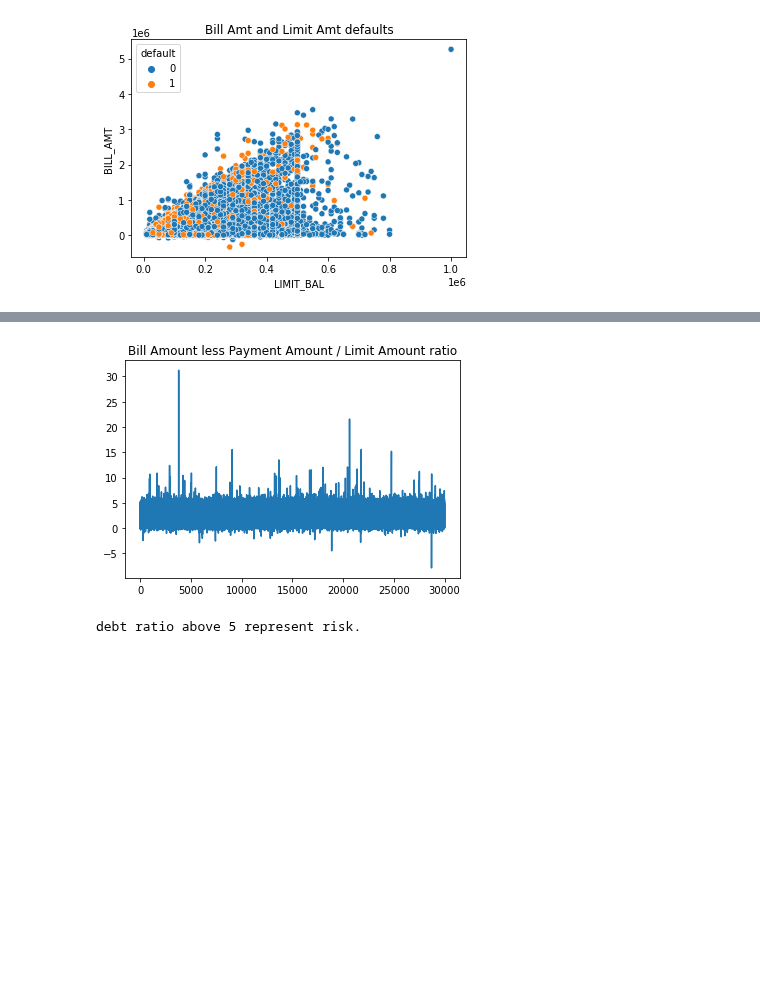
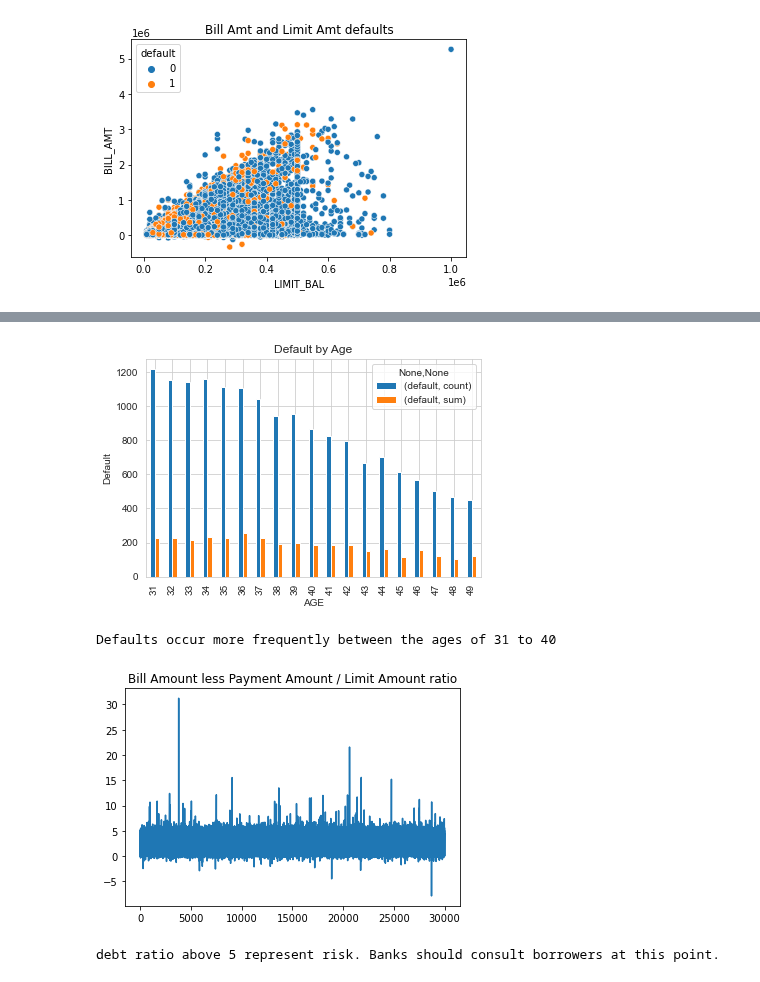
Before and after one commit to Andru-1987/python-deep-learning, a Jupyter notebook: Credit Card Default usings Keras Default Prediction.ipynb, the cells around one changed output, grey strips where cells are left out. Drawn from its saved outputs; the diff is of its cells as text; code cells hidden in the pictures; blank space fills up the shorter version.

```diff
--- a/Credit Card Default usings Keras Default Prediction.ipynb
+++ b/Credit Card Default usings Keras Default Prediction.ipynb
@@ -63,3 +54,15 @@ plt.show()
+# %%
+filter=(df['AGE']>30) & (df['AGE']<50)
+grouped=df[['AGE','default']][filter].groupby('AGE').agg(['count','sum'])
+#print(grouped)
+grouped.plot(kind='bar')
+plt.title('Default by Age')
+plt.ylabel('Default')
+plt.show()
+print("Defaults occur more frequently between the ages of 31 to 40")
+# %% [output]
+[figure, added]
+Defaults occur more frequently between the ages of 31 to 40
 # %%
 NUMERIC=['LIMIT_BAL', 'AGE',
        'PAY_0', 'PAY_2', 'PAY_3', 'PAY_4', 'PAY_5', 'PAY_6', 'BILL_AMT1',
@@ -111,10 +114,10 @@ X_train,X_test,y_train, y_test=train_test_split(X,y,test_size=0.3,random_state=4
 X['DEBT_RATIO'].plot()
 plt.title('Bill Amount less Payment Amount / Limit Amount ratio')
 plt.show()
-print('debt ratio above 5 represent risk. Banks should consult borrows at this point.')
+print('debt ratio above 5 represent risk. Banks should consult borrowers at this point.')
 # %% [output]
 [figure]
-debt ratio above 5 represent risk.
+debt ratio above 5 represent risk. Banks should consult borrowers at this point.
 # %%
 model = Sequential()
 
```
Also changed, not shown: parts of 5 cells of this notebook.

(Your assignment): Write out the records word for word. Pictures stay out.

(Answer to the problem):
Before and after one commit to Andru-1987/python-deep-learning, a Jupyter notebook: Credit Card Default usings Keras Default Prediction.ipynb, the cells around one changed output, grey strips where cells are left out. Drawn from its saved outputs; the diff is of its cells as text; code cells hidden in the pictures; blank space fills up the shorter version.

```diff
--- a/Credit Card Default usings Keras Default Prediction.ipynb
+++ b/Credit Card Default usings Keras Default Prediction.ipynb
@@ -63,3 +54,15 @@ plt.show()
+# %%
+filter=(df['AGE']>30) & (df['AGE']<50)
+grouped=df[['AGE','default']][filter].groupby('AGE').agg(['count','sum'])
+#print(grouped)
+grouped.plot(kind='bar')
+plt.title('Default by Age')
+plt.ylabel('Default')
+plt.show()
+print("Defaults occur more frequently between the ages of 31 to 40")
+# %% [output]
+[figure, added]
+Defaults occur more frequently between the ages of 31 to 40
 # %%
 NUMERIC=['LIMIT_BAL', 'AGE',
        'PAY_0', 'PAY_2', 'PAY_3', 'PAY_4', 'PAY_5', 'PAY_6', 'BILL_AMT1',
@@ -111,10 +114,10 @@ X_train,X_test,y_train, y_test=train_test_split(X,y,test_size=0.3,random_state=4
 X['DEBT_RATIO'].plot()
 plt.title('Bill Amount less Payment Amount / Limit Amount ratio')
 plt.show()
-print('debt ratio above 5 represent risk. Banks should consult borrows at this point.')
+print('debt ratio above 5 represent risk. Banks should consult borrowers at this point.')
 # %% [output]
 [figure]
-debt ratio above 5 represent risk.
+debt ratio above 5 represent risk. Banks should consult borrowers at this point.
 # %%
 model = Sequential()
 
```
Also changed, not shown: parts of 5 cells of this notebook.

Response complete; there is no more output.